Return each record unchanged and drop the images.

- Records shown
====================

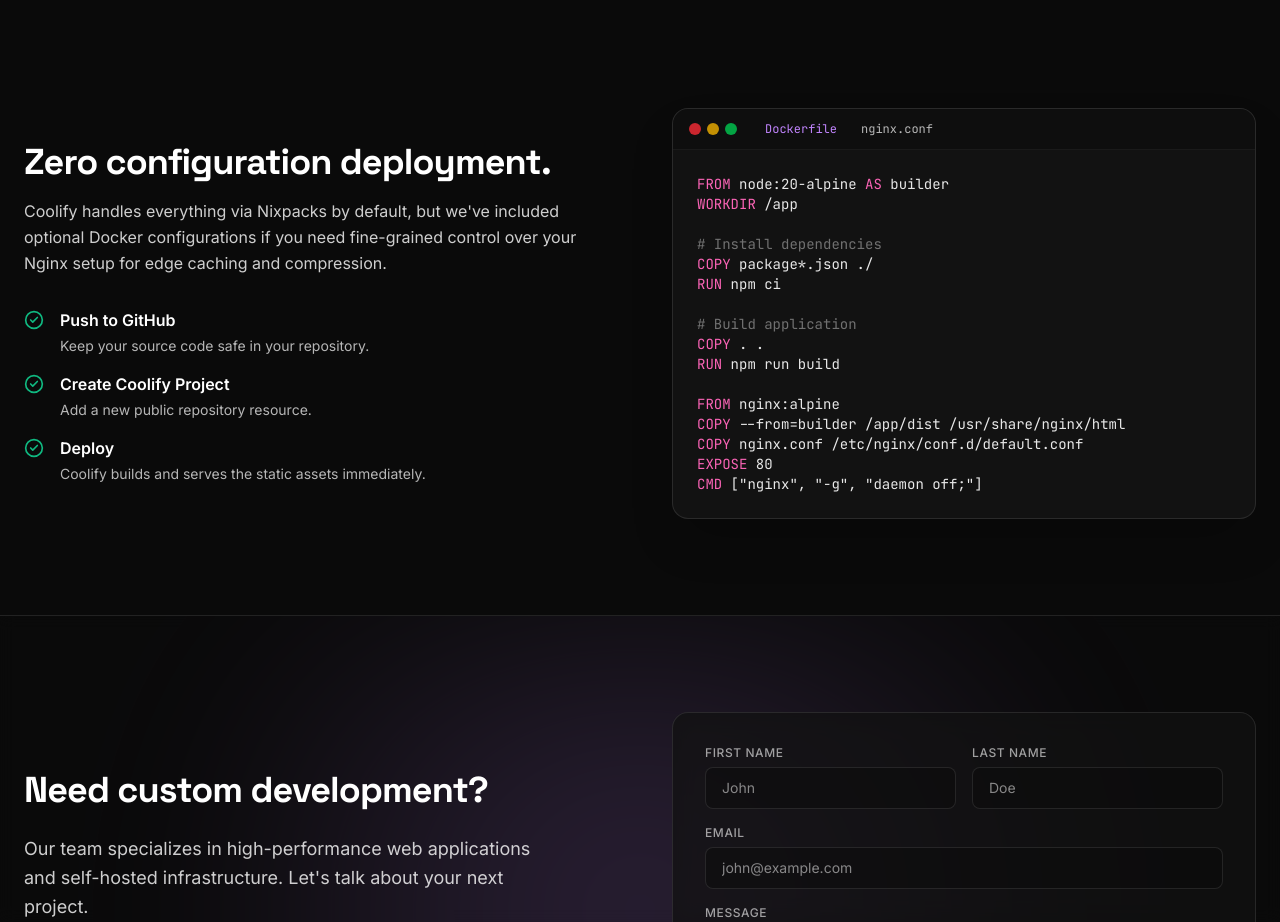
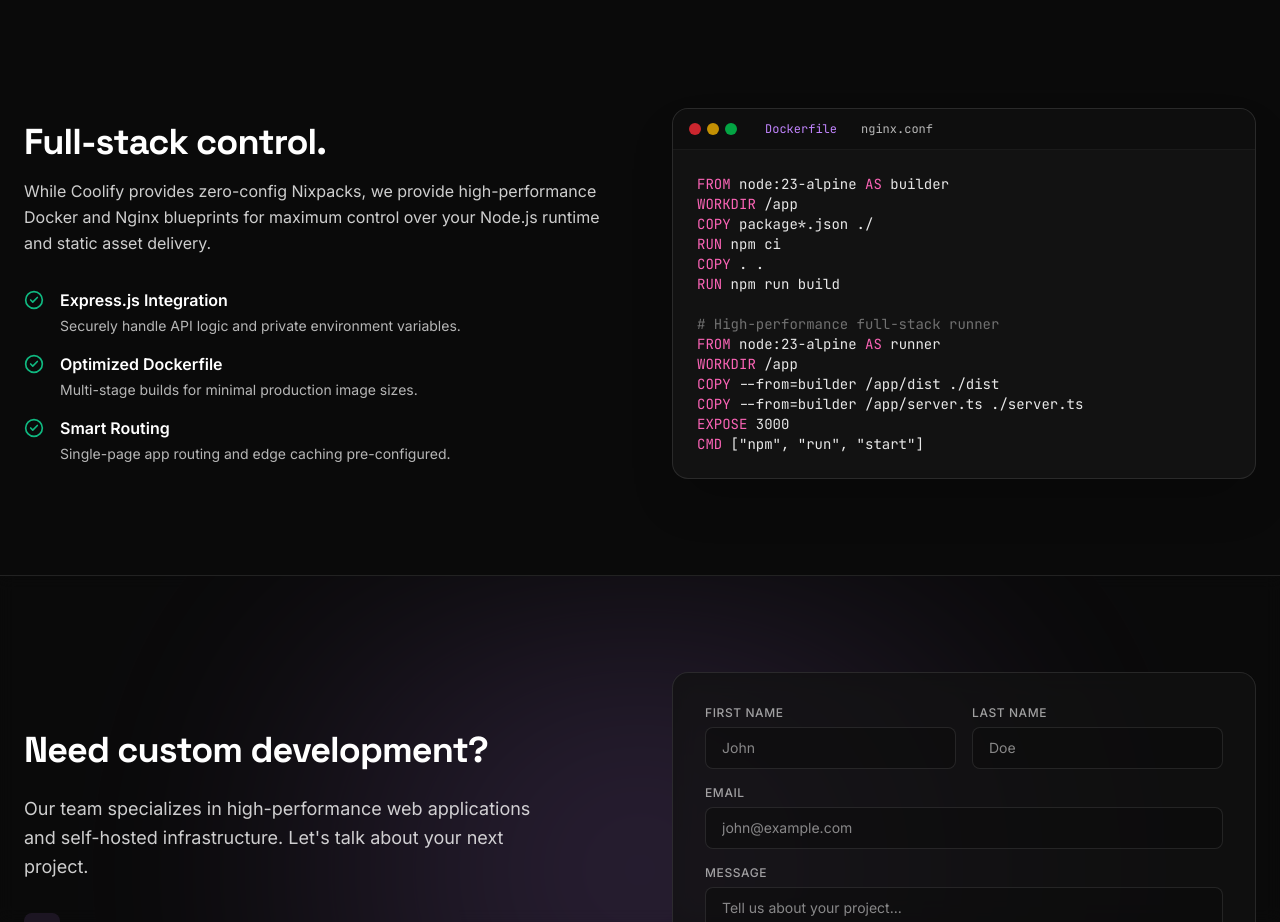
Before and after one commit to applh/Coolify-vite-react-01, a React (Vite) app: page / in a window 1280 px wide. Shown: the part 1420-2342 px from the top of the page. Built offline with nearby package versions, Linux system fonts and the light colour scheme.

Commit message:
feat: Update home page copy for full-stack control
Refine the home page copy to better highlight the full-stack control offered by the starter. Emphasize the integration of Express.js and the advanced deployment options (Docker, Nginx) alongside Nixpacks.

```diff
--- a/src/pages/Home.tsx
+++ b/src/pages/Home.tsx
@@ -111,31 +111,31 @@
             viewport={{ once: true }}
             transition={{ duration: 0.6 }}
           >
-            <h2 className="font-display text-3xl sm:text-4xl font-bold tracking-tight mb-4">Zero configuration deployment.</h2>
+            <h2 className="font-display text-3xl sm:text-4xl font-bold tracking-tight mb-4">Full-stack control.</h2>
             <p className="text-white/80 mb-8 leading-relaxed">
-              Coolify handles everything via Nixpacks by default, but we've included optional Docker configurations if you need fine-grained control over your Nginx setup for edge caching and compression.
+              While Coolify provides zero-config Nixpacks, we provide high-performance Docker and Nginx blueprints for maximum control over your Node.js runtime and static asset delivery.
             </p>
 
             <div className="space-y-4">
               <div className="flex items-start gap-4">
                 <CheckCircle2 className="w-5 h-5 text-accent shrink-0 mt-0.5" aria-hidden="true" />
                 <div>
-                  <h3 className="font-semibold mb-1">Push to GitHub</h3>
-                  <p className="text-sm text-white/70">Keep your source code safe in your repository.</p>
+                  <h3 className="font-semibold mb-1">Express.js Integration</h3>
+                  <p className="text-sm text-white/70">Securely handle API logic and private environment variables.</p>
                 </div>
               </div>
               <div className="flex items-start gap-4">
                 <CheckCircle2 className="w-5 h-5 text-accent shrink-0 mt-0.5" aria-hidden="true" />
                 <div>
-                  <h3 className="font-semibold mb-1">Create Coolify Project</h3>
-                  <p className="text-sm text-white/70">Add a new public repository resource.</p>
+                  <h3 className="font-semibold mb-1">Optimized Dockerfile</h3>
+                  <p className="text-sm text-white/70">Multi-stage builds for minimal production image sizes.</p>
                 </div>
               </div>
               <div className="flex items-start gap-4">
                 <CheckCircle2 className="w-5 h-5 text-accent shrink-0 mt-0.5" aria-hidden="true" />
                 <div>
-                  <h3 className="font-semibold mb-1">Deploy</h3>
-                  <p className="text-sm text-white/70">Coolify builds and serves the static assets immediately.</p>
+                  <h3 className="font-semibold mb-1">Smart Routing</h3>
+                  <p className="text-sm text-white/70">Single-page app routing and edge caching pre-configured.</p>
                 </div>
               </div>
             </div>
@@ -174,22 +174,20 @@
               {activeTab === 'docker' ? (
                 <pre className="!bg-transparent !p-0 m-0">
                   <code>
-<span className="text-pink-400">FROM</span> node:20-alpine <span className="text-pink-400">AS</span> builder{'\n'}
+<span className="text-pink-400">FROM</span> node:23-alpine <span className="text-pink-400">AS</span> builder{'\n'}
 <span className="text-pink-400">WORKDIR</span> /app{'\n'}
-{'\n'}
-<span className="text-white/40"># Install dependencies</span>{'\n'}
 <span className="text-pink-400">COPY</span> package*.json ./{'\n'}
 <span className="text-pink-400">RUN</span> npm ci{'\n'}
-{'\n'}
-<span className="text-white/40"># Build application</span>{'\n'}
 <span className="text-pink-400">COPY</span> . .{'\n'}
 <span className="text-pink-400">RUN</span> npm run build{'\n'}
 {'\n'}
-<span className="text-pink-400">FROM</span> nginx:alpine{'\n'}
-<span className="text-pink-400">COPY</span> --from=builder /app/dist /usr/share/nginx/html{'\n'}
-<span className="text-pink-400">COPY</span> nginx.conf /etc/nginx/conf.d/default.conf{'\n'}
-<span className="text-pink-400">EXPOSE</span> 80{'\n'}
-<span className="text-pink-400">CMD</span> ["nginx", "-g", "daemon off;"]
+<span className="text-white/40"># High-performance full-stack runner</span>{'\n'}
+<span className="text-pink-400">FROM</span> node:23-alpine <span className="text-pink-400">AS</span> runner{'\n'}
+<span className="text-pink-400">WORKDIR</span> /app{'\n'}
+<span className="text-pink-400">COPY</span> --from=builder /app/dist ./dist{'\n'}
+<span className="text-pink-400">COPY</span> --from=builder /app/server.ts ./server.ts{'\n'}
+<span className="text-pink-400">EXPOSE</span> 3000{'\n'}
+<span className="text-pink-400">CMD</span> ["npm", "run", "start"]
                   </code>
                 </pre>
               ) : (
@@ -197,18 +195,14 @@
                   <code>
 <span className="text-[#3b82f6]">server</span> {'{'}{'\n'}
 {'  '}<span className="text-primary-300">listen</span> 80;{'\n'}
-{'  '}<span className="text-primary-300">server_name</span> localhost;{'\n'}
 {'  '}<span className="text-primary-300">root</span> /usr/share/nginx/html;{'\n'}
-{'  '}<span className="text-primary-300">index</span> index.html;{'\n'}
 {'\n'}
-{'  '}<span className="text-[#3b82f6]">location</span> / {'{'}{'\n'}
-{'    '}<span className="text-primary-300">try_files</span> $uri $uri/ /index.html;{'\n'}
-{'  '}{'}'}{'\n'}
+{'  '}<span className="text-white/40"># Gzip & SPA handling</span>{'\n'}
+{'  '}<span className="text-primary-300">try_files</span> $uri $uri/ /index.html;{'\n'}
 {'\n'}
-{'  '}<span className="text-white/40"># Cache static assets</span>{'\n'}
-{'  '}<span className="text-[#3b82f6]">location</span> ~* \.(js|css|png|jpg|jpeg|gif|ico)$ {'{'}{'\n'}
+{'  '}<span className="text-[#3b82f6]">location</span> ~* \.(js|css|png|jpg|jpeg|gif|ico|svg)$ {'{'}{'\n'}
 {'    '}<span className="text-primary-300">expires</span> 1y;{'\n'}
-{'    '}<span className="text-primary-300">add_header</span> Cache-Control "public, no-transform";{'\n'}
+{'    '}<span className="text-primary-300">add_header</span> Cache-Control "public, no-transform, immutable";{'\n'}
 {'  '}{'}'}{'\n'}
 {'}'}
                   </code>
```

====================

- Result below
Before and after one commit to applh/Coolify-vite-react-01, a React (Vite) app: page / in a window 1280 px wide. Shown: the part 1420-2342 px from the top of the page. Built offline with nearby package versions, Linux system fonts and the light colour scheme.

Commit message:
feat: Update home page copy for full-stack control
Refine the home page copy to better highlight the full-stack control offered by the starter. Emphasize the integration of Express.js and the advanced deployment options (Docker, Nginx) alongside Nixpacks.

```diff
--- a/src/pages/Home.tsx
+++ b/src/pages/Home.tsx
@@ -111,31 +111,31 @@
             viewport={{ once: true }}
             transition={{ duration: 0.6 }}
           >
-            <h2 className="font-display text-3xl sm:text-4xl font-bold tracking-tight mb-4">Zero configuration deployment.</h2>
+            <h2 className="font-display text-3xl sm:text-4xl font-bold tracking-tight mb-4">Full-stack control.</h2>
             <p className="text-white/80 mb-8 leading-relaxed">
-              Coolify handles everything via Nixpacks by default, but we've included optional Docker configurations if you need fine-grained control over your Nginx setup for edge caching and compression.
+              While Coolify provides zero-config Nixpacks, we provide high-performance Docker and Nginx blueprints for maximum control over your Node.js runtime and static asset delivery.
             </p>
 
             <div className="space-y-4">
               <div className="flex items-start gap-4">
                 <CheckCircle2 className="w-5 h-5 text-accent shrink-0 mt-0.5" aria-hidden="true" />
                 <div>
-                  <h3 className="font-semibold mb-1">Push to GitHub</h3>
-                  <p className="text-sm text-white/70">Keep your source code safe in your repository.</p>
+                  <h3 className="font-semibold mb-1">Express.js Integration</h3>
+                  <p className="text-sm text-white/70">Securely handle API logic and private environment variables.</p>
                 </div>
               </div>
               <div className="flex items-start gap-4">
                 <CheckCircle2 className="w-5 h-5 text-accent shrink-0 mt-0.5" aria-hidden="true" />
                 <div>
-                  <h3 className="font-semibold mb-1">Create Coolify Project</h3>
-                  <p className="text-sm text-white/70">Add a new public repository resource.</p>
+                  <h3 className="font-semibold mb-1">Optimized Dockerfile</h3>
+                  <p className="text-sm text-white/70">Multi-stage builds for minimal production image sizes.</p>
                 </div>
               </div>
               <div className="flex items-start gap-4">
                 <CheckCircle2 className="w-5 h-5 text-accent shrink-0 mt-0.5" aria-hidden="true" />
                 <div>
-                  <h3 className="font-semibold mb-1">Deploy</h3>
-                  <p className="text-sm text-white/70">Coolify builds and serves the static assets immediately.</p>
+                  <h3 className="font-semibold mb-1">Smart Routing</h3>
+                  <p className="text-sm text-white/70">Single-page app routing and edge caching pre-configured.</p>
                 </div>
               </div>
             </div>
@@ -174,22 +174,20 @@
               {activeTab === 'docker' ? (
                 <pre className="!bg-transparent !p-0 m-0">
                   <code>
-<span className="text-pink-400">FROM</span> node:20-alpine <span className="text-pink-400">AS</span> builder{'\n'}
+<span className="text-pink-400">FROM</span> node:23-alpine <span className="text-pink-400">AS</span> builder{'\n'}
 <span className="text-pink-400">WORKDIR</span> /app{'\n'}
-{'\n'}
-<span className="text-white/40"># Install dependencies</span>{'\n'}
 <span className="text-pink-400">COPY</span> package*.json ./{'\n'}
 <span className="text-pink-400">RUN</span> npm ci{'\n'}
-{'\n'}
-<span className="text-white/40"># Build application</span>{'\n'}
 <span className="text-pink-400">COPY</span> . .{'\n'}
 <span className="text-pink-400">RUN</span> npm run build{'\n'}
 {'\n'}
-<span className="text-pink-400">FROM</span> nginx:alpine{'\n'}
-<span className="text-pink-400">COPY</span> --from=builder /app/dist /usr/share/nginx/html{'\n'}
-<span className="text-pink-400">COPY</span> nginx.conf /etc/nginx/conf.d/default.conf{'\n'}
-<span className="text-pink-400">EXPOSE</span> 80{'\n'}
-<span className="text-pink-400">CMD</span> ["nginx", "-g", "daemon off;"]
+<span className="text-white/40"># High-performance full-stack runner</span>{'\n'}
+<span className="text-pink-400">FROM</span> node:23-alpine <span className="text-pink-400">AS</span> runner{'\n'}
+<span className="text-pink-400">WORKDIR</span> /app{'\n'}
+<span className="text-pink-400">COPY</span> --from=builder /app/dist ./dist{'\n'}
+<span className="text-pink-400">COPY</span> --from=builder /app/server.ts ./server.ts{'\n'}
+<span className="text-pink-400">EXPOSE</span> 3000{'\n'}
+<span className="text-pink-400">CMD</span> ["npm", "run", "start"]
                   </code>
                 </pre>
               ) : (
@@ -197,18 +195,14 @@
                   <code>
 <span className="text-[#3b82f6]">server</span> {'{'}{'\n'}
 {'  '}<span className="text-primary-300">listen</span> 80;{'\n'}
-{'  '}<span className="text-primary-300">server_name</span> localhost;{'\n'}
 {'  '}<span className="text-primary-300">root</span> /usr/share/nginx/html;{'\n'}
-{'  '}<span className="text-primary-300">index</span> index.html;{'\n'}
 {'\n'}
-{'  '}<span className="text-[#3b82f6]">location</span> / {'{'}{'\n'}
-{'    '}<span className="text-primary-300">try_files</span> $uri $uri/ /index.html;{'\n'}
-{'  '}{'}'}{'\n'}
+{'  '}<span className="text-white/40"># Gzip & SPA handling</span>{'\n'}
+{'  '}<span className="text-primary-300">try_files</span> $uri $uri/ /index.html;{'\n'}
 {'\n'}
-{'  '}<span className="text-white/40"># Cache static assets</span>{'\n'}
-{'  '}<span className="text-[#3b82f6]">location</span> ~* \.(js|css|png|jpg|jpeg|gif|ico)$ {'{'}{'\n'}
+{'  '}<span className="text-[#3b82f6]">location</span> ~* \.(js|css|png|jpg|jpeg|gif|ico|svg)$ {'{'}{'\n'}
 {'    '}<span className="text-primary-300">expires</span> 1y;{'\n'}
-{'    '}<span className="text-primary-300">add_header</span> Cache-Control "public, no-transform";{'\n'}
+{'    '}<span className="text-primary-300">add_header</span> Cache-Control "public, no-transform, immutable";{'\n'}
 {'  '}{'}'}{'\n'}
 {'}'}
                   </code>
```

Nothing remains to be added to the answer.